As long as certain conditions are met, a disabled person (or someone acting on his behalf) can establish a special needs trust to manage his property, without jeopardizing his eligibility for need-based government benefits. Known as a “first-party special needs trust”, or first-party SNT, this financial vehicle is one of the most popular ways of meeting the needs of a disabled person who holds significant financial resources.
The problem with managing the finances of a disabled beneficiary is that he is likely to require government benefits, such as Supplemental Security Income (SSI) and Medicaid, to support his lifestyle. If he was born disabled, or became disabled without accumulating a significant work history, he is likely to be ineligible for Social Security Disability (SSDI) and Medicare, perhaps leaving SSI and Medicaid as his only viable alternatives.
SSI and Medicaid, however, are means-tested, which means that in order to remain eligible for these benefits, the recipient must prove that he is poor enough to need them. If he receives more than a certain amount of income, he will be ruled ineligible for these benefits. That is why setting up an ordinary trust for a disabled beneficiary can ultimately cost more than it is worth.
Ed becomes totally disabled after a devastating motorcycle accident. He is ineligible for SSDI and Medicare because he did not accumulate a sufficient work history prior to his accident. He begins receiving SSI and Medicaid benefits while pursuing a personal injury lawsuit against the driver who caused the accident.

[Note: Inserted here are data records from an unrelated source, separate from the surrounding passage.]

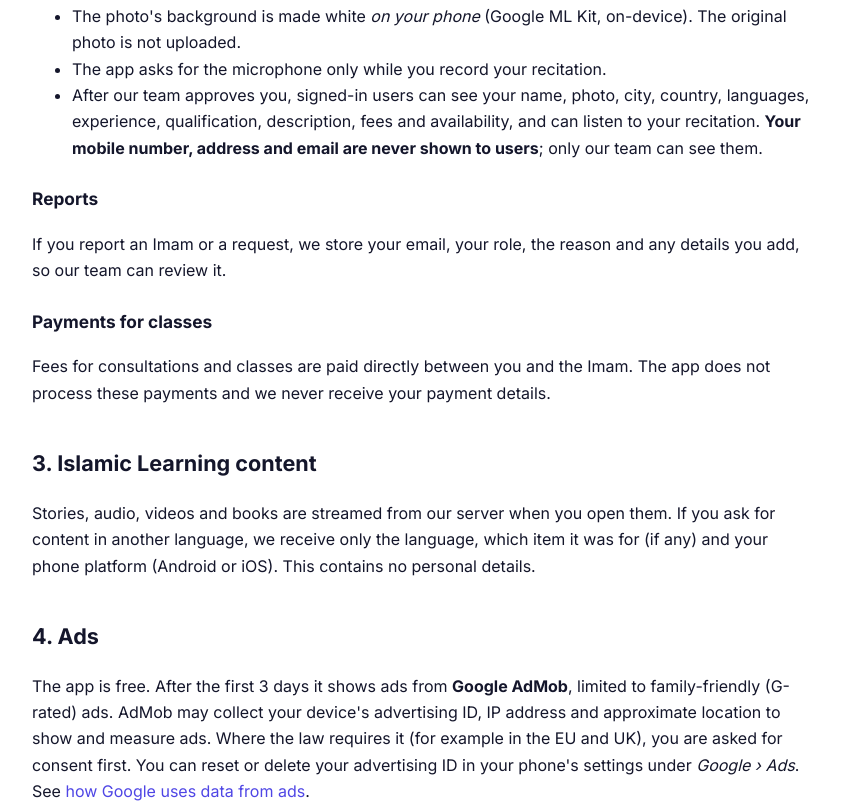
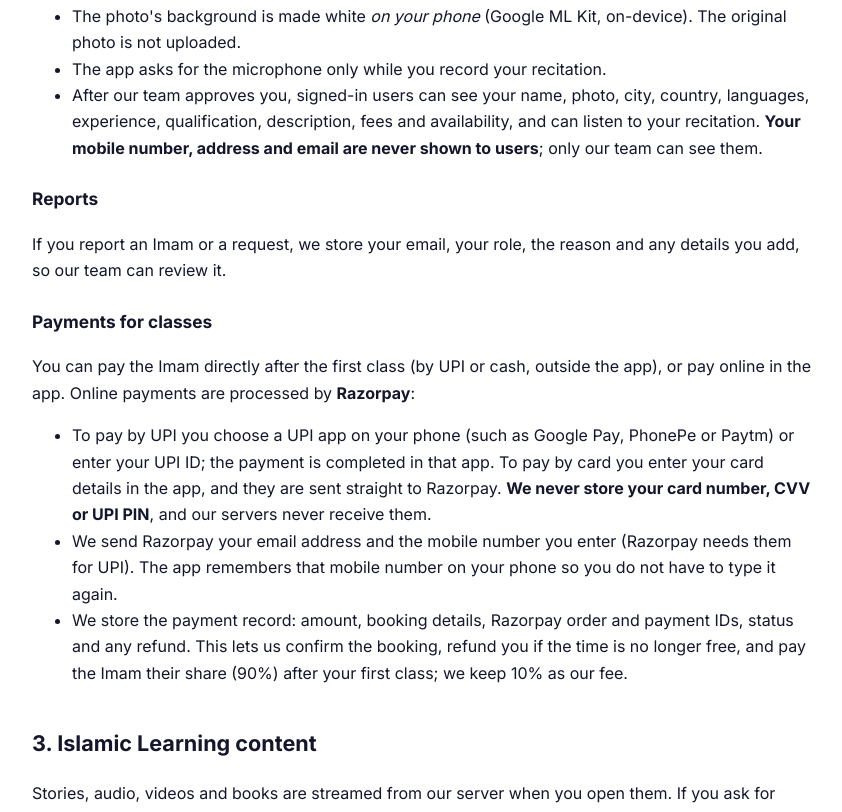
Before and after one commit to Mozamrocket/Pixelminar-Technologies-Website, a plain HTML site: page privacy/azan.html in a window 1280 px wide. Shown: the part 1988-2800 px from the top of the page, without its empty margins (218-1060 px from the left). Drawn offline with Linux system fonts and the light colour scheme.

Commit message:
Azan privacy policy: online payments through Razorpay
Co-Authored-By: Claude Opus 5.5 <noreply@anthropic.com>
Claude-Session: https://claude.ai/code/session_01CSZ3X4jbVYRnDDET21ZTo1

```diff
--- a/privacy/azan.html
+++ b/privacy/azan.html
@@ -27,7 +27,7 @@
 <main class="legal">
   <div class="container">
     <h1>Azan &amp; Deen – Privacy Policy</h1>
-    <p class="meta">Last updated: 6 November 2026</p>
+    <p class="meta">Last updated: 12 November 2026</p>
 
     <p>This Privacy Policy explains how <strong>Pixelminar Technologies</strong> ("we", "us", "our") handles information in the <strong>Azan &amp; Deen</strong> app (the "app") for Android and iOS. By using the app you agree to this policy.</p>
     <p class="note"><strong>In short:</strong> prayer times, reminders, Roza, calendar, Qibla and Tasbih work without an account, and their data stays on your phone. An account (Sign in with Google) is needed only for <em>Imam Connect</em> and online classes. The free version shows family-friendly ads from Google AdMob; a subscription removes them.</p>
@@ -67,7 +67,12 @@
     <p>If you report an Imam or a request, we store your email, your role, the reason and any details you add, so our team can review it.</p>
 
     <h3>Payments for classes</h3>
-    <p>Fees for consultations and classes are paid directly between you and the Imam. The app does not process these payments and we never receive your payment details.</p>
+    <p>You can pay the Imam directly after the first class (by UPI or cash, outside the app), or pay online in the app. Online payments are processed by <strong>Razorpay</strong>:</p>
+    <ul>
+      <li>To pay by UPI you choose a UPI app on your phone (such as Google Pay, PhonePe or Paytm) or enter your UPI ID; the payment is completed in that app. To pay by card you enter your card details in the app, and they are sent straight to Razorpay. <strong>We never store your card number, CVV or UPI PIN</strong>, and our servers never receive them.</li>
+      <li>We send Razorpay your email address and the mobile number you enter (Razorpay needs them for UPI). The app remembers that mobile number on your phone so you do not have to type it again.</li>
+      <li>We store the payment record: amount, booking details, Razorpay order and payment IDs, status and any refund. This lets us confirm the booking, refund you if the time is no longer free, and pay the Imam their share (90%) after your first class; we keep 10% as our fee.</li>
+    </ul>
 
     <h2>3. Islamic Learning content</h2>
     <p>Stories, audio, videos and books are streamed from our server when you open them. If you ask for content in another language, we receive only the language, which item it was for (if any) and your phone platform (Android or iOS). This contains no personal details.</p>
@@ -84,6 +89,7 @@
     <h2>7. Service providers</h2>
     <p>We use these providers to run the app. Each handles data under its own privacy policy:</p>
     <ul>
+      <li><a href="https://razorpay.com/privacy/" target="_blank" rel="noopener">Razorpay</a>: online payments for classes and consultations (UPI and cards).</li>
       <li><a href="https://supabase.com/privacy" target="_blank" rel="noopener">Supabase</a>: database and file storage for Imam Connect, classes, learning content and language requests.</li>
       <li><a href="https://policies.google.com/privacy" target="_blank" rel="noopener">Google</a>: Sign in with Google, Firebase Cloud Messaging, AdMob, Google Play Billing, Google Meet, and ML Kit (on-device).</li>
     </ul>
```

Ed wins $800,000 in the lawsuit, but he is advised to place his money into a trust. There is no tax problem here–personal injury lawsuit proceeds are not considered taxable income by the IRS. The problem here is that if the trust disburses $3,000 a month to him as planned, both SSI and Medicaid will cancel their benefits since he will no longer considered to be in financial need.
Ed’s can preserve his eligibility for SSI and Medicaid while receiving monthly disbursements from his lawsuit settlement at the same time, by establishing a third-party SNT under state and federal law. To establish a first-party SNT in his favor, he must meet the following conditions:
- He must be legally disabled;
- He must be under 65 when the trust is established (transfer penalties will apply if he uses it after reaching the age of 65);.
- The trust must be funded with assets he already owned or was entitled to before the trust was established;
- The trust must be established by Ed or on his behalf by his parent, grandparent or legal guardian, or a court;
- The trust must be established for Ed’s sole benefit; and
- The trust must contain a provision obligating it to reimburse the state of Florida after Ed dies for any Medicaid benefits that Ed received during his lifetime.
Don’t Let the Glue of Circumstance Harden Underneath Your Feet
The longer you wait to take steps to protect your disabled loved one, the narrower your options could become. If you are considering setting up a special needs trust for a disabled loved one, contact trusts and estates attorney Jose Lorenzo by calling (305) 999-5411, completing our online contact form or visiting one of our offices in Coral Gables and Ft. Lauderdale. We serve clients throughout the entire state of Florida.